## Problem to solve
With the string "shadow" as the filter, copy each matching line from the records.

## Records contained in a dataset
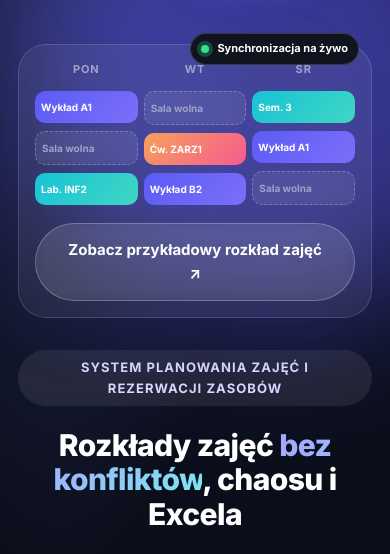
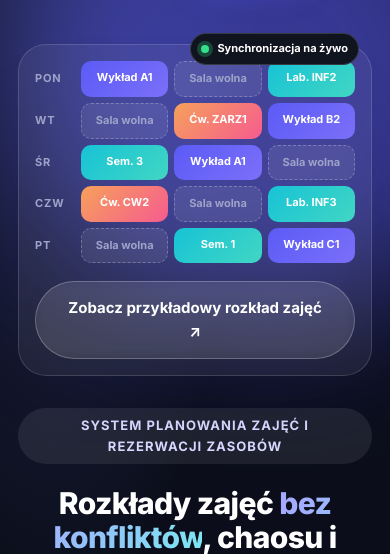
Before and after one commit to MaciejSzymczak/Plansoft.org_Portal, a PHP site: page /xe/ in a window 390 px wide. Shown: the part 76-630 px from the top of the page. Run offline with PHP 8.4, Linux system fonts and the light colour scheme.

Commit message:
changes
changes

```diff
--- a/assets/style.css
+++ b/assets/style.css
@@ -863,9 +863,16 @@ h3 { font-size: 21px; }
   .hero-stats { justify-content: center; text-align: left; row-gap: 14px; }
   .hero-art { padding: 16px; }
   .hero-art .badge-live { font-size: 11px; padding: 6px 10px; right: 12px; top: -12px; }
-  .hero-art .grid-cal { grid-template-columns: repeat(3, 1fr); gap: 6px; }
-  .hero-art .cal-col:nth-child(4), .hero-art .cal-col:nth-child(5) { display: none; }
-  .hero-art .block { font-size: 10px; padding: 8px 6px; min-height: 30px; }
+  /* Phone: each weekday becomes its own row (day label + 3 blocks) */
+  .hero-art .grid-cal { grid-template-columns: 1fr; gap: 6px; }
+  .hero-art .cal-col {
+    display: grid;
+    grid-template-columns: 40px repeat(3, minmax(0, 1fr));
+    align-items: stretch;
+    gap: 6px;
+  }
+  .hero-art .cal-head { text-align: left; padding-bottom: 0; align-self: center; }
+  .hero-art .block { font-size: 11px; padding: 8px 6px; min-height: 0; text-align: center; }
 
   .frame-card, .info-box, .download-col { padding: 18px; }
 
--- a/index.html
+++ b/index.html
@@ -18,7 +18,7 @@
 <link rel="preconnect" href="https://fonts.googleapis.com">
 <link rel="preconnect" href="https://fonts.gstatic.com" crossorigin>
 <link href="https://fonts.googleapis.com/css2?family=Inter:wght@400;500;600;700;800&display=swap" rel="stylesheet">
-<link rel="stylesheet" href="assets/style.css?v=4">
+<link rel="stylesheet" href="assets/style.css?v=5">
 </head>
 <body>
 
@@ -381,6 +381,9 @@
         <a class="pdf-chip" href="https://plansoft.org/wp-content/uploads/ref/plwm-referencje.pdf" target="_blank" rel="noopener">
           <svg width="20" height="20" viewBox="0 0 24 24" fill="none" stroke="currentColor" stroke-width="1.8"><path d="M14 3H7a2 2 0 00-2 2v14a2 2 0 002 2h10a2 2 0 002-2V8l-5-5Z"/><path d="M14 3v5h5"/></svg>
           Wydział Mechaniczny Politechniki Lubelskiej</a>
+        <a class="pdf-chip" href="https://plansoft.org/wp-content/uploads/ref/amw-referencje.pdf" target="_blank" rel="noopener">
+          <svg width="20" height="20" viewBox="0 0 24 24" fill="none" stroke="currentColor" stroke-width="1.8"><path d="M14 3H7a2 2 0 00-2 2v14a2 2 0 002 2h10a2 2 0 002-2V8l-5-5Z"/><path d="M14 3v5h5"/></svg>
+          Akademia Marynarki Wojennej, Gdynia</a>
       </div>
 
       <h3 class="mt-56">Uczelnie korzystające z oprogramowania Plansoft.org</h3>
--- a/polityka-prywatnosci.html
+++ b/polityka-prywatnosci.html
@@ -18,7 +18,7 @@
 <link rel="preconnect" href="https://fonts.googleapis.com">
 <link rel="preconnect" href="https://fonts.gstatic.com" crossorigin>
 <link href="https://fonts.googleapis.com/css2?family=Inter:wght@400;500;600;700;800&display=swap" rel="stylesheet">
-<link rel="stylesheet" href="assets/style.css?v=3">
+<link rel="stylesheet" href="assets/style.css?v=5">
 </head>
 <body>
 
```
---
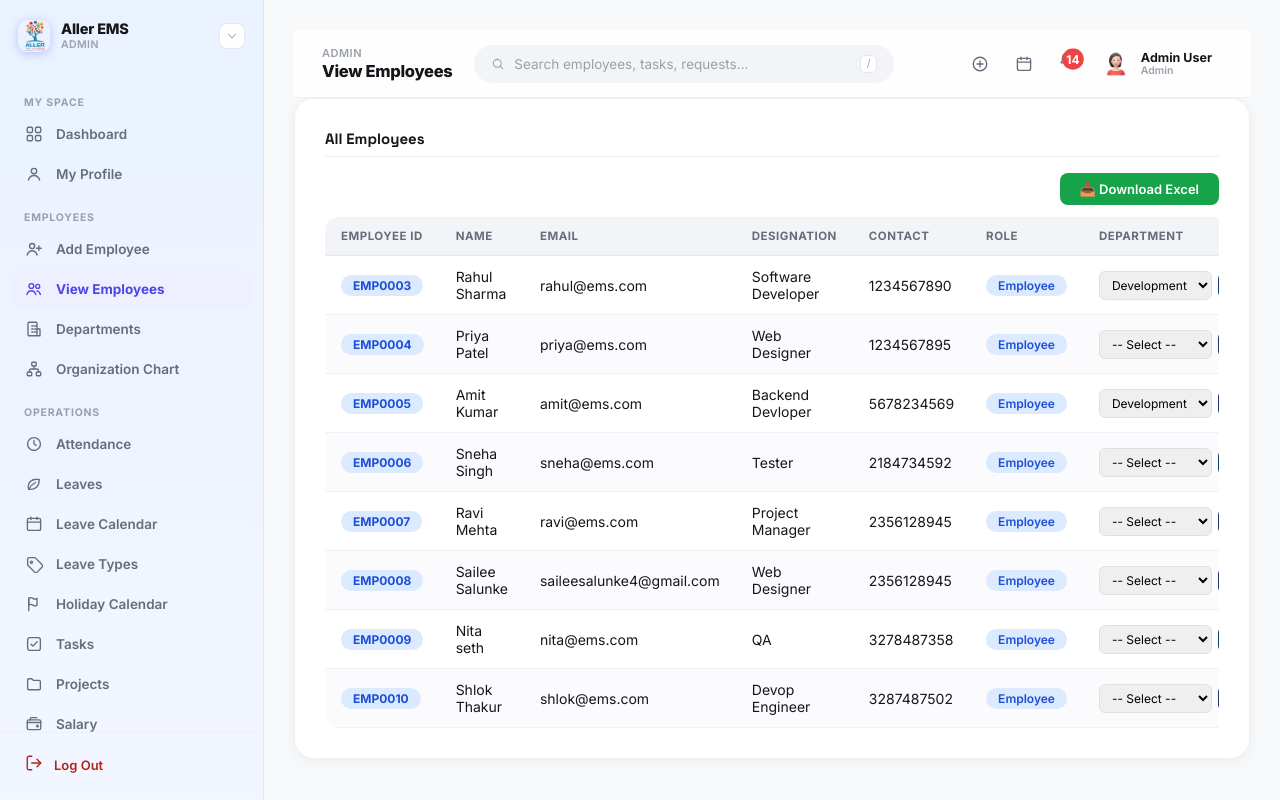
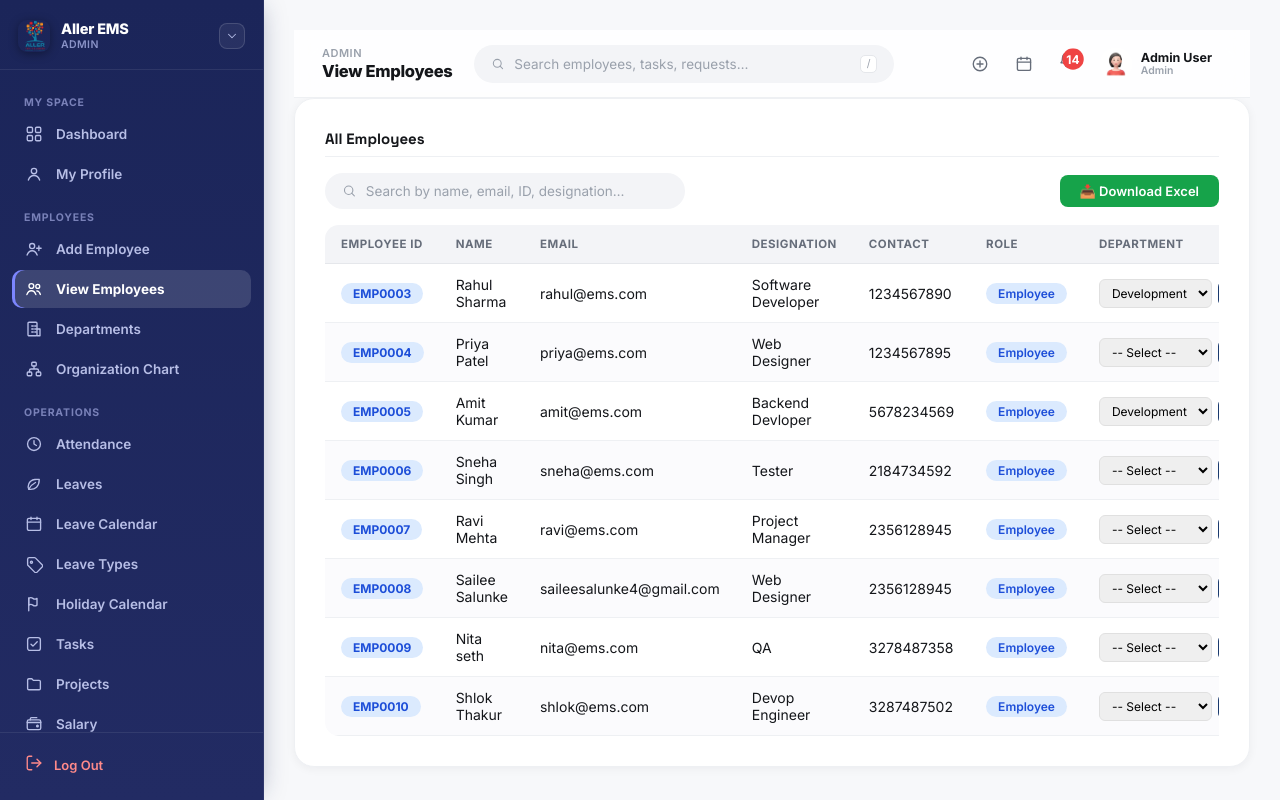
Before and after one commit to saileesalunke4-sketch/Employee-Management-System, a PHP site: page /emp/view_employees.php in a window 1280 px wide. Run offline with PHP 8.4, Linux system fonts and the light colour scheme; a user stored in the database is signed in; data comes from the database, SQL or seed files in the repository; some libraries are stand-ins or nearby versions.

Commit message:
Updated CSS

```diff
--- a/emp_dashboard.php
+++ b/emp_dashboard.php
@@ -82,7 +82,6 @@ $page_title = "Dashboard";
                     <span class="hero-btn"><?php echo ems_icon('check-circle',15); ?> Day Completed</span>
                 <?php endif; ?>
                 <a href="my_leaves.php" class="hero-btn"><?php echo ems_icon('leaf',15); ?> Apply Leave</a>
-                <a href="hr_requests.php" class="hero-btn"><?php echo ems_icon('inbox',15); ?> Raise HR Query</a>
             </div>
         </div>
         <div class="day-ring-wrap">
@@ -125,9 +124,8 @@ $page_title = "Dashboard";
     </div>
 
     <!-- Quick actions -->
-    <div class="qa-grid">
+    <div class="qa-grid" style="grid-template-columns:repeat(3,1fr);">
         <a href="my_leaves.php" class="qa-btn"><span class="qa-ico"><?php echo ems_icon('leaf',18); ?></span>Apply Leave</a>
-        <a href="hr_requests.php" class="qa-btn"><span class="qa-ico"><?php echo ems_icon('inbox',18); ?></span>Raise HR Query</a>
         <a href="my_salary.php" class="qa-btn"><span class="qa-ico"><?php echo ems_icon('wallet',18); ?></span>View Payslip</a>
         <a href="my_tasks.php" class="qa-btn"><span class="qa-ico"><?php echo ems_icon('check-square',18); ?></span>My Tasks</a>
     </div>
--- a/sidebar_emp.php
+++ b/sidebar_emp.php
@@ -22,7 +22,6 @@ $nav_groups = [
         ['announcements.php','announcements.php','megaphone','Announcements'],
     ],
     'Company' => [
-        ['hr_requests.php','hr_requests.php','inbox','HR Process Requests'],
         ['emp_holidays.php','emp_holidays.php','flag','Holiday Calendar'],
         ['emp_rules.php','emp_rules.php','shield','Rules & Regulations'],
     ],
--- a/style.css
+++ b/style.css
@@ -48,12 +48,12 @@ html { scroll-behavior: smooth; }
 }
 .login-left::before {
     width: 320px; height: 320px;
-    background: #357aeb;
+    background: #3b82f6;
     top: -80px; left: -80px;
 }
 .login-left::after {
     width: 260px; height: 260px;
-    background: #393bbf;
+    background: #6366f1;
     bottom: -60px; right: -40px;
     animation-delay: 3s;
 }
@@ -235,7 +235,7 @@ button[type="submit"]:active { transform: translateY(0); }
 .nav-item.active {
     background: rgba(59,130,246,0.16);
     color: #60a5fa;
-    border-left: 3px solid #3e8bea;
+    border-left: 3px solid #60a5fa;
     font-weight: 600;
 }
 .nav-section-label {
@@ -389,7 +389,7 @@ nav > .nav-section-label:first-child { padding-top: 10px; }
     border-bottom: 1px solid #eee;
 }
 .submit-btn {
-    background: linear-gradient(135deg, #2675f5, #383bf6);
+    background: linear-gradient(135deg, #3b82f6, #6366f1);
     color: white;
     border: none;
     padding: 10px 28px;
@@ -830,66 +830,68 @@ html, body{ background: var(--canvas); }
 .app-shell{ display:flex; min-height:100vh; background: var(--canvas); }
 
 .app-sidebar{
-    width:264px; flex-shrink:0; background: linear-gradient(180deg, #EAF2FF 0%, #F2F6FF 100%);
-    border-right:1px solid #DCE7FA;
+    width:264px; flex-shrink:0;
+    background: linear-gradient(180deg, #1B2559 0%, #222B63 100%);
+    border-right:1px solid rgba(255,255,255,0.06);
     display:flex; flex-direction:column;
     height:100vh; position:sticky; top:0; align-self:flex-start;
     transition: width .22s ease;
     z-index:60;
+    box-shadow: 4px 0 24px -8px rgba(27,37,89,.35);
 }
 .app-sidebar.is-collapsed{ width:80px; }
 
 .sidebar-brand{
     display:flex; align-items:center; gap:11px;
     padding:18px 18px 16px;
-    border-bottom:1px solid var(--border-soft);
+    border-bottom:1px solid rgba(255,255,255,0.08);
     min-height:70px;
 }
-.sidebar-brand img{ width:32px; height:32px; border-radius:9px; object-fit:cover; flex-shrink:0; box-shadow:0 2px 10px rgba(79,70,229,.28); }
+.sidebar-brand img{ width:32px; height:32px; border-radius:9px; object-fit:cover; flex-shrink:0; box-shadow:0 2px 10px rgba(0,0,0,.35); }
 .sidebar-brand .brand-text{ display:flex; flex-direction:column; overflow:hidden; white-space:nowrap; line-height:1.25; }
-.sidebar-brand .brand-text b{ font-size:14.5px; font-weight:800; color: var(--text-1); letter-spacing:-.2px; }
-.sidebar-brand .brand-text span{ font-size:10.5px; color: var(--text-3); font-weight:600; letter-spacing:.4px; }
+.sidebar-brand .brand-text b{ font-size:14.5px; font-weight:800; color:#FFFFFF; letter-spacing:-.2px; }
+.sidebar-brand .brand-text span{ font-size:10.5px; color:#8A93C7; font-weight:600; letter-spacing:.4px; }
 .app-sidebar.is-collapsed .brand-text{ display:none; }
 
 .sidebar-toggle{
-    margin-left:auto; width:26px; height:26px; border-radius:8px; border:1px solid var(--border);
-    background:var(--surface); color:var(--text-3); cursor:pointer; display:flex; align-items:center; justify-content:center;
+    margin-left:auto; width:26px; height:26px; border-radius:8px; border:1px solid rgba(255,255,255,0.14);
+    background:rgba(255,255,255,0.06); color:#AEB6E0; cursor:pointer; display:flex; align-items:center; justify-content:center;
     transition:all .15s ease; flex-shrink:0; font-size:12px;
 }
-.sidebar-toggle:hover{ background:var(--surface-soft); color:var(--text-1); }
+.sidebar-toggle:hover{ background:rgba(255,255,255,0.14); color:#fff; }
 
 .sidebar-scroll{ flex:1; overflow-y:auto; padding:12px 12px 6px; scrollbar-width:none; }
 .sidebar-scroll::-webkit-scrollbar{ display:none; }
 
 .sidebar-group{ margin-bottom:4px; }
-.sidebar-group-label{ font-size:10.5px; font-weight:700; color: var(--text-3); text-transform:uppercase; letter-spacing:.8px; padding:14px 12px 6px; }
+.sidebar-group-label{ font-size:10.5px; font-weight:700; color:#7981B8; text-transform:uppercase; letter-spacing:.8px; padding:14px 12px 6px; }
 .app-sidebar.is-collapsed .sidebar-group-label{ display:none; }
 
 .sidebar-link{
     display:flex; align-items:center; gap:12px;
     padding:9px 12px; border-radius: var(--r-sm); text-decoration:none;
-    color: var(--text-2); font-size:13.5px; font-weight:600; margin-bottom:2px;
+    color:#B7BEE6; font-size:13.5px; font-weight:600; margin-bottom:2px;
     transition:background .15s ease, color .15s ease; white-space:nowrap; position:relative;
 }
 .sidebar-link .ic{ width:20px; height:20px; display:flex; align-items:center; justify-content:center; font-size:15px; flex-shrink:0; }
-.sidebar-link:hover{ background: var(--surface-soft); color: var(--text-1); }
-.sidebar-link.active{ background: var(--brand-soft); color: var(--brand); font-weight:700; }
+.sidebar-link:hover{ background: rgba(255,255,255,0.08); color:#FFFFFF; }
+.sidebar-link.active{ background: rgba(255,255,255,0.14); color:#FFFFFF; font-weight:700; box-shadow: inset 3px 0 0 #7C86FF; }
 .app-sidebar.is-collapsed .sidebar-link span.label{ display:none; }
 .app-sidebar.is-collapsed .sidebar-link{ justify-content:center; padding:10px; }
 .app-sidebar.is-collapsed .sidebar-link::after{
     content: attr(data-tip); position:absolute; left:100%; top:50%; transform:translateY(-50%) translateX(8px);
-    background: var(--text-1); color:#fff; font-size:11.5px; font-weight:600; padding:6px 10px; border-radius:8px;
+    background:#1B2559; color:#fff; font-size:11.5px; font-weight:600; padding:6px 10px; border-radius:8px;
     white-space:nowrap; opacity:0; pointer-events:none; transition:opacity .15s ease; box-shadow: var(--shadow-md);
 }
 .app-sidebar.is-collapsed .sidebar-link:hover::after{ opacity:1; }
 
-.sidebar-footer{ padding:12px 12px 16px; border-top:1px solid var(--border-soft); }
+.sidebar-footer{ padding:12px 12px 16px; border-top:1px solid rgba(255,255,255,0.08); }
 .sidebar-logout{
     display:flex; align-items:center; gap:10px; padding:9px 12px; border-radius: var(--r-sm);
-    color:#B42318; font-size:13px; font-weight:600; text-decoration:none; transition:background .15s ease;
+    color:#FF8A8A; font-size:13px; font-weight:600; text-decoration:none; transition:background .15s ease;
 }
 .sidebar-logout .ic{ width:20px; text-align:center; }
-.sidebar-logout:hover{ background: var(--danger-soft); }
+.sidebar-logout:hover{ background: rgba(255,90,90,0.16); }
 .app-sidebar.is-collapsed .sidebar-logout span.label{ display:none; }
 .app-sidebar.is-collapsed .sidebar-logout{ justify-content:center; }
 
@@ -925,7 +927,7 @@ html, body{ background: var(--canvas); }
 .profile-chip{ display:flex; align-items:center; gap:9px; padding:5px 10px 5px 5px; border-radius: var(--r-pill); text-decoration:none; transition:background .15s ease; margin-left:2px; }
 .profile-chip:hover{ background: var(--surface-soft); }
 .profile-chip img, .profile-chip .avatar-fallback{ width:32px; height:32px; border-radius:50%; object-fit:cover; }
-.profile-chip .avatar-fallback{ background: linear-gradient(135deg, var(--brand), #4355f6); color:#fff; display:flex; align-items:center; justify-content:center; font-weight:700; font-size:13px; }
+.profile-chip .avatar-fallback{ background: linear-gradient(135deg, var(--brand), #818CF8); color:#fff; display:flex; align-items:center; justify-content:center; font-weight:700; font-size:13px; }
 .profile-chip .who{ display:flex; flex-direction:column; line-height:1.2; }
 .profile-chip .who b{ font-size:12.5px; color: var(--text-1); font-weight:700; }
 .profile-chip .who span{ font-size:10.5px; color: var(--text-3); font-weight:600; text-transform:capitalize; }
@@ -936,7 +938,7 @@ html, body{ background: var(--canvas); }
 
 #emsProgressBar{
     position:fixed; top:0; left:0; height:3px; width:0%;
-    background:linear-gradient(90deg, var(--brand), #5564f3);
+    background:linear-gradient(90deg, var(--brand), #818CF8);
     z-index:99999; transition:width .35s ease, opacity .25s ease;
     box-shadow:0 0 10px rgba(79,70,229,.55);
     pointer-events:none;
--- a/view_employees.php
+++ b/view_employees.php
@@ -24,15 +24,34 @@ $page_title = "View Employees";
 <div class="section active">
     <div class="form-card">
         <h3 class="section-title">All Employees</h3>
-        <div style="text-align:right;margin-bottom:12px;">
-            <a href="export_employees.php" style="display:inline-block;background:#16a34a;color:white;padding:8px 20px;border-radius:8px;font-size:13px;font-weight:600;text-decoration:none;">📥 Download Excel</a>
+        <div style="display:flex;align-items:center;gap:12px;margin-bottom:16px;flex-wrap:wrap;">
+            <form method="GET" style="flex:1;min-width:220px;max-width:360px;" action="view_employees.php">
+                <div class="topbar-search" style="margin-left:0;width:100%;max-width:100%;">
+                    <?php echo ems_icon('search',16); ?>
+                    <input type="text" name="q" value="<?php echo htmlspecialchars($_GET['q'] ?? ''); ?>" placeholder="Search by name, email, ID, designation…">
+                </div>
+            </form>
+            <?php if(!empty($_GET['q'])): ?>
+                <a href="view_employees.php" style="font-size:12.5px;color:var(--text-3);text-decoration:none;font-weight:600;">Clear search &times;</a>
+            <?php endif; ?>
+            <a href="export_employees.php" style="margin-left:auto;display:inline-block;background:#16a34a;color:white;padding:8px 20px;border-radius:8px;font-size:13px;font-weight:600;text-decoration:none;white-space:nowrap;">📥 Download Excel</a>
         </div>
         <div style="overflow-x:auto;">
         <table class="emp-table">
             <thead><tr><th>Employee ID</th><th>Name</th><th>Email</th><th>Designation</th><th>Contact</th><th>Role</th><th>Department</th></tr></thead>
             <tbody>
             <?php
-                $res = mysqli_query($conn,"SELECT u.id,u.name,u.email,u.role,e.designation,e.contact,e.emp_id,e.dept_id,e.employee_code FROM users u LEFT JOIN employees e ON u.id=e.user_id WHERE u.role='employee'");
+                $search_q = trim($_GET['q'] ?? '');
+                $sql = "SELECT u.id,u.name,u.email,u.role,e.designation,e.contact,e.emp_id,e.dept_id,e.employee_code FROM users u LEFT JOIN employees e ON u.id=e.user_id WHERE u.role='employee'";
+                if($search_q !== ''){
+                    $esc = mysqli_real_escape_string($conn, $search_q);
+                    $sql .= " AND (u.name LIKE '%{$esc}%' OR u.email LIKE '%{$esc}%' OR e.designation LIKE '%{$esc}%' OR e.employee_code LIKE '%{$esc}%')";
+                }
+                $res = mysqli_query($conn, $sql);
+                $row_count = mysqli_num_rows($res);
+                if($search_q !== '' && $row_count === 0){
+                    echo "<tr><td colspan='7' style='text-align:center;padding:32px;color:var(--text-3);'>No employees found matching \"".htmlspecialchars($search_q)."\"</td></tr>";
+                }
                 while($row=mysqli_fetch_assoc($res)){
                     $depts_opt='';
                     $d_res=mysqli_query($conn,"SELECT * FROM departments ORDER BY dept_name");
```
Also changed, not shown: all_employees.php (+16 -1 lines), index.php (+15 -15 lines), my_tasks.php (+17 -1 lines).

## Written solution
+    box-shadow: 4px 0 24px -8px rgba(27,37,89,.35);
-.sidebar-brand img{ width:32px; height:32px; border-radius:9px; object-fit:cover; flex-shrink:0; box-shadow:0 2px 10px rgba(79,70,229,.28); }
+.sidebar-brand img{ width:32px; height:32px; border-radius:9px; object-fit:cover; flex-shrink:0; box-shadow:0 2px 10px rgba(0,0,0,.35); }
+.sidebar-link.active{ background: rgba(255,255,255,0.14); color:#FFFFFF; font-weight:700; box-shadow: inset 3px 0 0 #7C86FF; }
     white-space:nowrap; opacity:0; pointer-events:none; transition:opacity .15s ease; box-shadow: var(--shadow-md);
     box-shadow:0 0 10px rgba(79,70,229,.55);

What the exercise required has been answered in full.